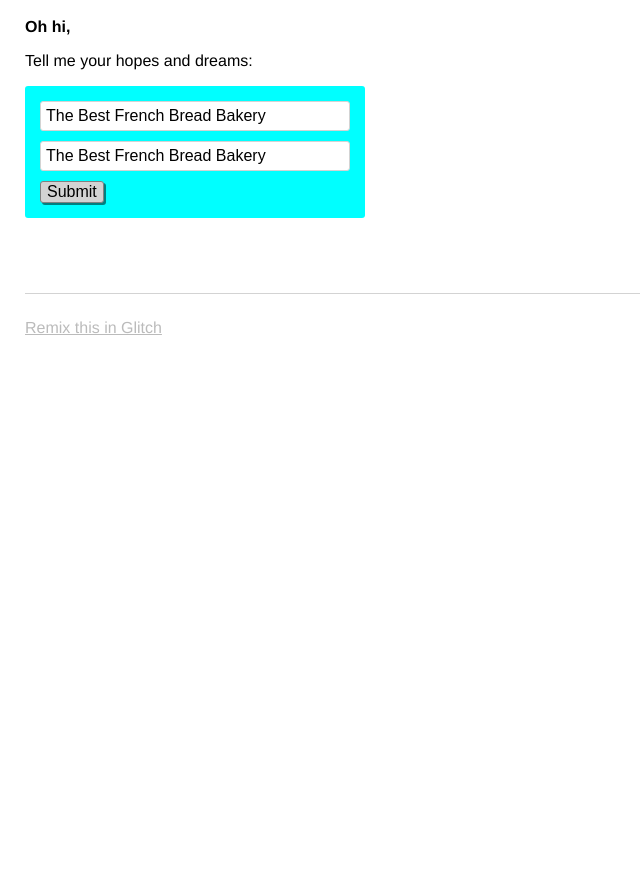
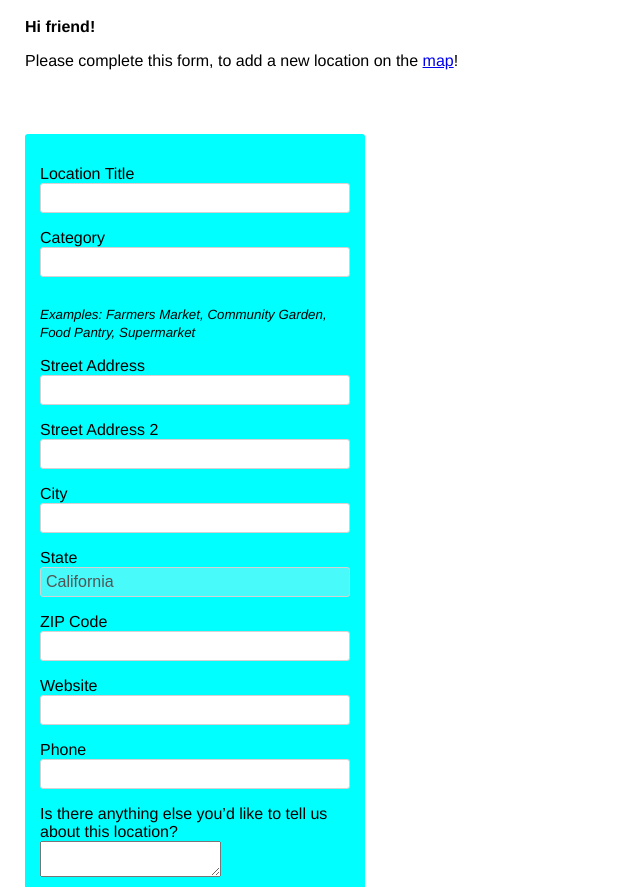
Before and after one commit to foodoasisla/foodoasis-bot-test, a website: page views/index.html in a window 1280 px wide. Shown: the part 65-952 px from the top of the page, without its empty margins (0-640 px from the left). Before the commit the page ends 800 px from the top, so only its background shows below. Drawn offline with nearby package versions, Linux system fonts and the light colour scheme; no server answers.

Commit message:
📅💐 Updated with Glitch

```diff
--- a/package.json
+++ b/package.json
@@ -2,7 +2,6 @@
   "//1": "describes your app and its dependencies",
   "//2": "https://docs.npmjs.com/files/package.json",
   "//3": "updating this file will download and update your packages",
-
   "name": "my-glitch-app",
   "version": "0.0.1",
   "description": "What am I about?",
@@ -12,7 +11,9 @@
   },
   "dependencies": {
     "express": "^4.15.3",
-    "github-app": "^3.0.0"
+    "github-app": "^3.0.0",
+    "body-parser": "^1.17.2",
+    "js-yaml": "^3.9.0"
   },
   "engines": {
     "node": "8.1.x"
--- a/views/index.html
+++ b/views/index.html
@@ -25,20 +25,75 @@
       </h1>
     </header>
 
+
     <main>
-      <p class="bold">Oh hi,</p>
-      <p>Tell me your hopes and dreams:</p>
-      <form>
-        <input type="text" name="title" maxlength="100" placeholder="Dreams!"
-               value="The Best French Bread Bakery">
-        <input type="text" name="category" maxlength="100" placeholder="Dreams!"
-               value="The Best French Bread Bakery">
-        <button type="submit">Submit</button>
+      <p class="bold">Hi friend!</p>
+      <p>Please complete this form, to add a new location on the <a href="/locations/">map</a>!</p>
+      <form id="addForm" action="/add" method="post" style="margin-top: 3em;">
+        <p>
+          <label>
+            Location Title<br />
+            <input type="text" name="title" id="locationTitle" />
+          </label>
+        </p>
+        <p>
+          <label>
+            Category<br />
+            <input type="text" name="category" id="locationCategory" /><br />
+            <small style="font-style: italic;">Examples: Farmers Market, Community Garden, Food Pantry, Supermarket</small>
+          </label>
+        </p>
+        <p>
+          <label>
+            Street Address<br />
+            <input type="text" name="address_1" id="locationAddress1" />
+          </label>
+        </p>
+        <p>
+          <label>
+            Street Address 2<br />
+            <input type="text" name="address_2" id="locationAddress2" />
+          </label>
+        </p>
+        <p>
+          <label>
+            City<br />
+            <input type="text" name="city" id="locationCity" />
+          </label>
+        </p>
+        <p>
+          State<br />
+          <input type="text" name="state" value="California" disabled />
+        </p>
+        <p>
+          <label>
+            ZIP Code<br />
+            <input type="text" name="zip" id="locationZip" />
+          </label>
+        </p>
+        <p>
+          <label>
+            Website<br />
+            <input type="text" name="website" id="locationWebsite" />
+          </label>
+        </p>
+        <p>
+          <label>
+            Phone<br />
+            <input type="text" name="phone" id="locationPhone" />
+          </label>
+        </p>
+        <p>
+          <label>
+            Is there anything else you’d like to tell us about this location?<br />
+            <textarea name="message" id="userText"></textarea>
+          </label>
+        </p>
+        <p class="action">
+          <button type="submit" id="submit">Add Location</button>
+        </p>
       </form>
-      <section class="dreams">
-        <ul id="dreams">
-        </ul>
-      </section>
+
     </main>
 
     <footer>
@@ -47,11 +102,5 @@
       </a>
     </footer>
 
-    <!-- Your web-app is https, so your scripts need to be too -->
-    <script src="https://code.jquery.com/jquery-2.2.1.min.js"
-            integrity="sha256-gvQgAFzTH6trSrAWoH1iPo9Xc96QxSZ3feW6kem+O00="
-            crossorigin="anonymous"></script>
-    <script src="/client.js"></script>
-
   </body>
 </html>
```
Also changed, not shown: server.js (+35 -39 lines).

TASK DETAILS — Where does the word "submit" appear in the material above? Copy every line that holds it.

TASK SOLUTION —
-        <button type="submit">Submit</button>
+          <button type="submit" id="submit">Add Location</button>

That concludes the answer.